  OR Names should be
  mapped with Internet Email addresses according to [RFC2156].

#23) s6: r/and/or - would ever sign the message both ways?

  The X.400 message MAY be signed according to
  STANAG 4406 Annex B and Annex G.

#24) s9: I tend to agree with Stephen and his discuss about the security considerations.


#24) s10.1 and s10.2: Should probably add (G) to ACP127 reference and (B) for the version of ACP123 to match what is in the main body.  Likewise the version for ACPs 121 and 131 should be added.
2011-10-16
08 Sean Turner
[Ballot discuss]
Despite the length of these I believe a draft that translates MM-header fields to RFC5322-header fields is publishable.

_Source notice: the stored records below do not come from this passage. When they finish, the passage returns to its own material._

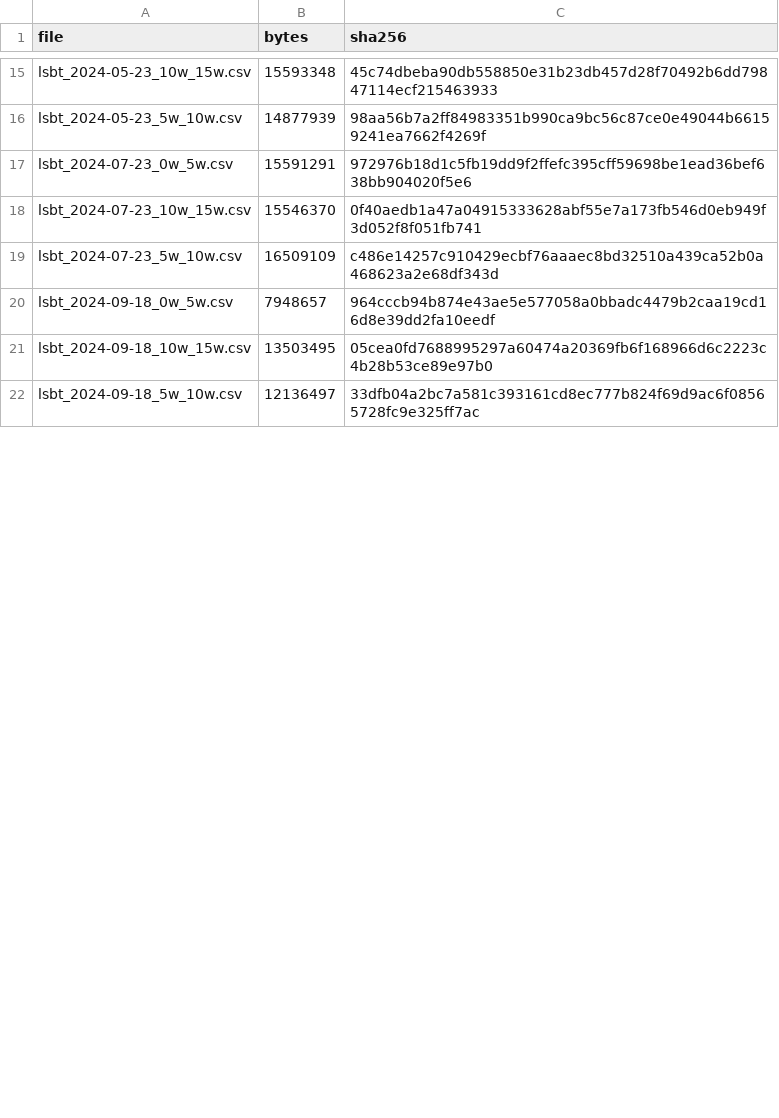
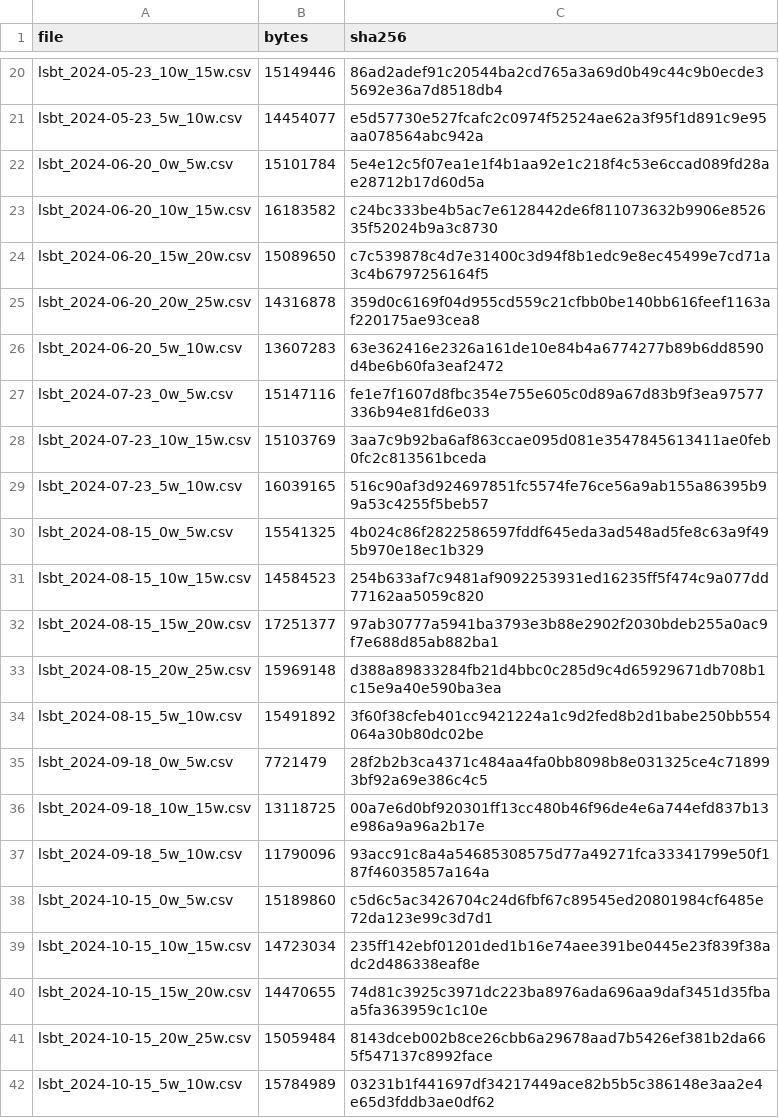
Before and after one commit to RanderDouble/LSBT, a CSV file: workload/manifest.csv, drawn as a sheet; only a part is shown, gaps mark what is left out; the diff covers the shown part only.

Commit message:
Expand dataset: more Ethereum 2024 slices + Twitter (OSDI'20) traces, experiments and plots

```diff
--- a/workload/manifest.csv
+++ b/workload/manifest.csv
@@ -15,8 +20,23 @@
-"lsbt_2024-05-23_10w_15w.csv","15593348","45c74dbeba90db558850e31b23db457d28f70492b6dd79847114ecf215463933"
-"lsbt_2024-05-23_5w_10w.csv","14877939","98aa56b7a2ff84983351b990ca9bc56c87ce0e49044b66159241ea7662f4269f"
-"lsbt_2024-07-23_0w_5w.csv","15591291","972976b18d1c5fb19dd9f2ffefc395cff59698be1ead36bef638bb904020f5e6"
-"lsbt_2024-07-23_10w_15w.csv","15546370","0f40aedb1a47a04915333628abf55e7a173fb546d0eb949f3d052f8f051fb741"
-"lsbt_2024-07-23_5w_10w.csv","16509109","c486e14257c910429ecbf76aaaec8bd32510a439ca52b0a468623a2e68df343d"
-"lsbt_2024-09-18_0w_5w.csv","7948657","964cccb94b874e43ae5e577058a0bbadc4479b2caa19cd16d8e39dd2fa10eedf"
-"lsbt_2024-09-18_10w_15w.csv","13503495","05cea0fd7688995297a60474a20369fb6f168966d6c2223c4b28b53ce89e97b0"
-"lsbt_2024-09-18_5w_10w.csv","12136497","33dfb04a2bc7a581c393161cd8ec777b824f69d9ac6f08565728fc9e325ff7ac"
+lsbt_2024-05-23_10w_15w.csv,15149446,86ad2adef91c20544ba2cd765a3a69d0b49c44c9b0ecde35692e36a7d8518db4
+lsbt_2024-05-23_5w_10w.csv,14454077,e5d57730e527fcafc2c0974f52524ae62a3f95f1d891c9e95aa078564abc942a
+lsbt_2024-06-20_0w_5w.csv,15101784,5e4e12c5f07ea1e1f4b1aa92e1c218f4c53e6ccad089fd28ae28712b17d60d5a
+lsbt_2024-06-20_10w_15w.csv,16183582,c24bc333be4b5ac7e6128442de6f811073632b9906e852635f52024b9a3c8730
+lsbt_2024-06-20_15w_20w.csv,15089650,c7c539878c4d7e31400c3d94f8b1edc9e8ec45499e7cd71a3c4b6797256164f5
+lsbt_2024-06-20_20w_25w.csv,14316878,359d0c6169f04d955cd559c21cfbb0be140bb616feef1163af220175ae93cea8
+lsbt_2024-06-20_5w_10w.csv,13607283,63e362416e2326a161de10e84b4a6774277b89b6dd8590d4be6b60fa3eaf2472
+lsbt_2024-07-23_0w_5w.csv,15147116,fe1e7f1607d8fbc354e755e605c0d89a67d83b9f3ea97577336b94e81fd6e033
+lsbt_2024-07-23_10w_15w.csv,15103769,3aa7c9b92ba6af863ccae095d081e3547845613411ae0feb0fc2c813561bceda
+lsbt_2024-07-23_5w_10w.csv,16039165,516c90af3d924697851fc5574fe76ce56a9ab155a86395b99a53c4255f5beb57
+lsbt_2024-08-15_0w_5w.csv,15541325,4b024c86f2822586597fddf645eda3ad548ad5fe8c63a9f495b970e18ec1b329
+lsbt_2024-08-15_10w_15w.csv,14584523,254b633af7c9481af9092253931ed16235ff5f474c9a077dd77162aa5059c820
+lsbt_2024-08-15_15w_20w.csv,17251377,97ab30777a5941ba3793e3b88e2902f2030bdeb255a0ac9f7e688d85ab882ba1
+lsbt_2024-08-15_20w_25w.csv,15969148,d388a89833284fb21d4bbc0c285d9c4d65929671db708b1c15e9a40e590ba3ea
+lsbt_2024-08-15_5w_10w.csv,15491892,3f60f38cfeb401cc9421224a1c9d2fed8b2d1babe250bb554064a30b80dc02be
+lsbt_2024-09-18_0w_5w.csv,7721479,28f2b2b3ca4371c484aa4fa0bb8098b8e031325ce4c718993bf92a69e386c4c5
+lsbt_2024-09-18_10w_15w.csv,13118725,00a7e6d0bf920301ff13cc480b46f96de4e6a744efd837b13e986a9a96a2b17e
+lsbt_2024-09-18_5w_10w.csv,11790096,93acc91c8a4a54685308575d77a49271fca33341799e50f187f46035857a164a
+lsbt_2024-10-15_0w_5w.csv,15189860,c5d6c5ac3426704c24d6fbf67c89545ed20801984cf6485e72da123e99c3d7d1
+lsbt_2024-10-15_10w_15w.csv,14723034,235ff142ebf01201ded1b16e74aee391be0445e23f839f38adc2d486338eaf8e
+lsbt_2024-10-15_15w_20w.csv,14470655,74d81c3925c3971dc223ba8976ada696aa9daf3451d35fbaa5fa363959c1c10e
+lsbt_2024-10-15_20w_25w.csv,15059484,8143dceb002b8ce26cbb6a29678aad7b5426ef381b2da665f547137c8992face
+lsbt_2024-10-15_5w_10w.csv,15784989,03231b1f441697df34217449ace82b5b5c386148e3aa2e4e65d3fddb3ae0df62
```
Also changed, not shown: 5 added rows and 38 edited cells elsewhere in this file, 35 other files.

#1) STANAG 4006 is …
[Ballot discuss]
Despite the length of these I believe a draft that translates MM-header fields to RFC5322-header fields is publishable.

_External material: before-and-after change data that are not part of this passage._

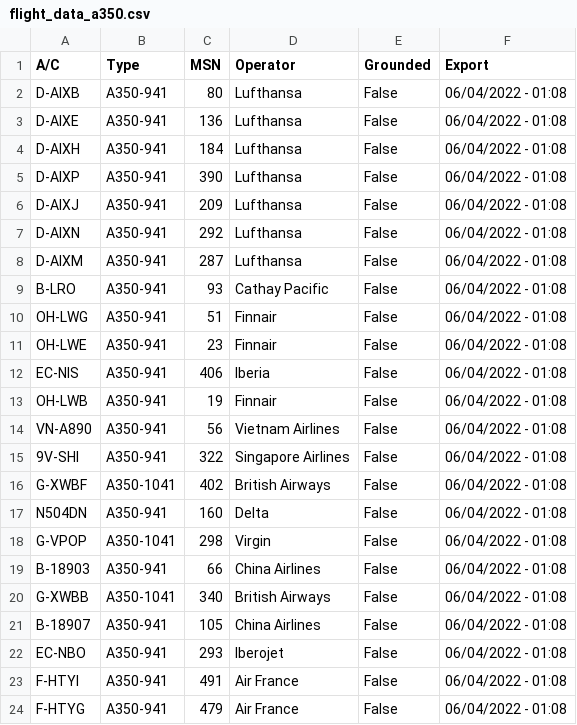
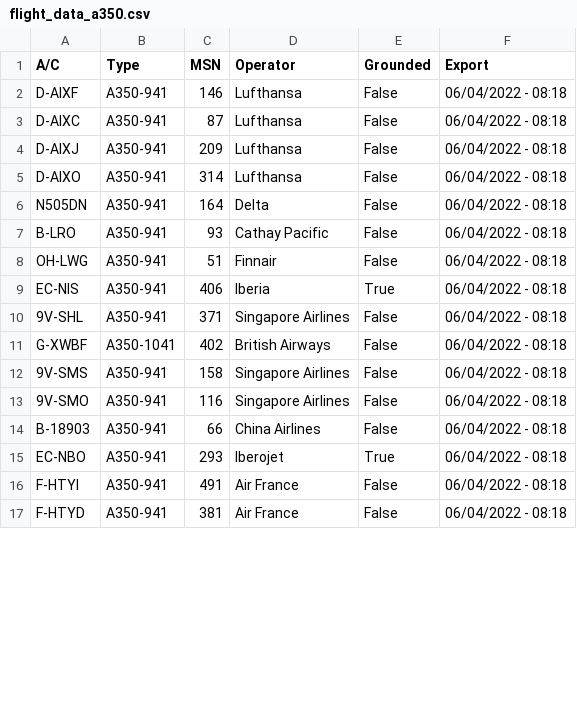
Before and after one commit to clintjb/clintjb.github.v2, a CSV file: _data/flight_data_a350.csv, drawn as a sheet; only a part is shown; the diff covers the shown part only.

```diff
--- a/_data/flight_data_a350.csv
+++ b/_data/flight_data_a350.csv
@@ -1,24 +1,17 @@
 A/C,Type,MSN,Operator,Grounded,Export
-D-AIXB,A350-941,80,Lufthansa,False,06/04/2022 - 01:08
-D-AIXE,A350-941,136,Lufthansa,False,06/04/2022 - 01:08
-D-AIXH,A350-941,184,Lufthansa,False,06/04/2022 - 01:08
-D-AIXP,A350-941,390,Lufthansa,False,06/04/2022 - 01:08
-D-AIXJ,A350-941,209,Lufthansa,False,06/04/2022 - 01:08
-D-AIXN,A350-941,292,Lufthansa,False,06/04/2022 - 01:08
-D-AIXM,A350-941,287,Lufthansa,False,06/04/2022 - 01:08
-B-LRO,A350-941,93,Cathay Pacific,False,06/04/2022 - 01:08
-OH-LWG,A350-941,51,Finnair,False,06/04/2022 - 01:08
-OH-LWE,A350-941,23,Finnair,False,06/04/2022 - 01:08
-EC-NIS,A350-941,406,Iberia,False,06/04/2022 - 01:08
-OH-LWB,A350-941,19,Finnair,False,06/04/2022 - 01:08
-VN-A890,A350-941,56,Vietnam Airlines,False,06/04/2022 - 01:08
-9V-SHI,A350-941,322,Singapore Airlines,False,06/04/2022 - 01:08
-G-XWBF,A350-1041,402,British Airways,False,06/04/2022 - 01:08
-N504DN,A350-941,160,Delta,False,06/04/2022 - 01:08
-G-VPOP,A350-1041,298,Virgin,False,06/04/2022 - 01:08
-B-18903,A350-941,66,China Airlines,False,06/04/2022 - 01:08
-G-XWBB,A350-1041,340,British Airways,False,06/04/2022 - 01:08
-B-18907,A350-941,105,China Airlines,False,06/04/2022 - 01:08
-EC-NBO,A350-941,293,Iberojet,False,06/04/2022 - 01:08
-F-HTYI,A350-941,491,Air France,False,06/04/2022 - 01:08
-F-HTYG,A350-941,479,Air France,False,06/04/2022 - 01:08
+D-AIXF,A350-941,146,Lufthansa,False,06/04/2022 - 08:18
+D-AIXC,A350-941,87,Lufthansa,False,06/04/2022 - 08:18
+D-AIXJ,A350-941,209,Lufthansa,False,06/04/2022 - 08:18
+D-AIXO,A350-941,314,Lufthansa,False,06/04/2022 - 08:18
+N505DN,A350-941,164,Delta,False,06/04/2022 - 08:18
+B-LRO,A350-941,93,Cathay Pacific,False,06/04/2022 - 08:18
+OH-LWG,A350-941,51,Finnair,False,06/04/2022 - 08:18
+EC-NIS,A350-941,406,Iberia,True,06/04/2022 - 08:18
+9V-SHL,A350-941,371,Singapore Airlines,False,06/04/2022 - 08:18
+G-XWBF,A350-1041,402,British Airways,False,06/04/2022 - 08:18
+9V-SMS,A350-941,158,Singapore Airlines,False,06/04/2022 - 08:18
+9V-SMO,A350-941,116,Singapore Airlines,False,06/04/2022 - 08:18
+B-18903,A350-941,66,China Airlines,False,06/04/2022 - 08:18
+EC-NBO,A350-941,293,Iberojet,True,06/04/2022 - 08:18
+F-HTYI,A350-941,491,Air France,False,06/04/2022 - 08:18
+F-HTYD,A350-941,381,Air France,False,06/04/2022 - 08:18
```
Also changed, not shown: 7 added rows and 19 edited cells elsewhere in this file, 1 other file.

#1) STANAG 4006 is listed as a normative reference.  It's not available on the NATO site (http://www.nato.int/cps/en/SID-8BF0F167-D3248540/natolive/stanag.htm).  It was on Graeme's company site, but the link doesn't seem to work.  I couldn't find it on other publicly available sites (maybe I didn't look hard enough).  I have two questions that I think go to the need for normative references to be publicly available:

a) Is this document actually publicly/widely available?  Assuming it can't be had on the Internet, I know that you can get hard copies IF you contact your NATO-member national body (e.g., UK MoD, USA DoD) (kind of like asking a publisher to give you a copy of a book/article they published - but I don't think these publishers will charge you - not sure about this though).  However, how is somebody who lives in a country that is not part of NATO going to get a hard copy?  Will NATO respond to queries for STANAG's from people who have non-NATO nationalities or who don't live in NATO member states?  I've got not idea - just asking.

b) Is the version on Graeme's company site official and final?  If not shouldn't "draft" appear in the reference?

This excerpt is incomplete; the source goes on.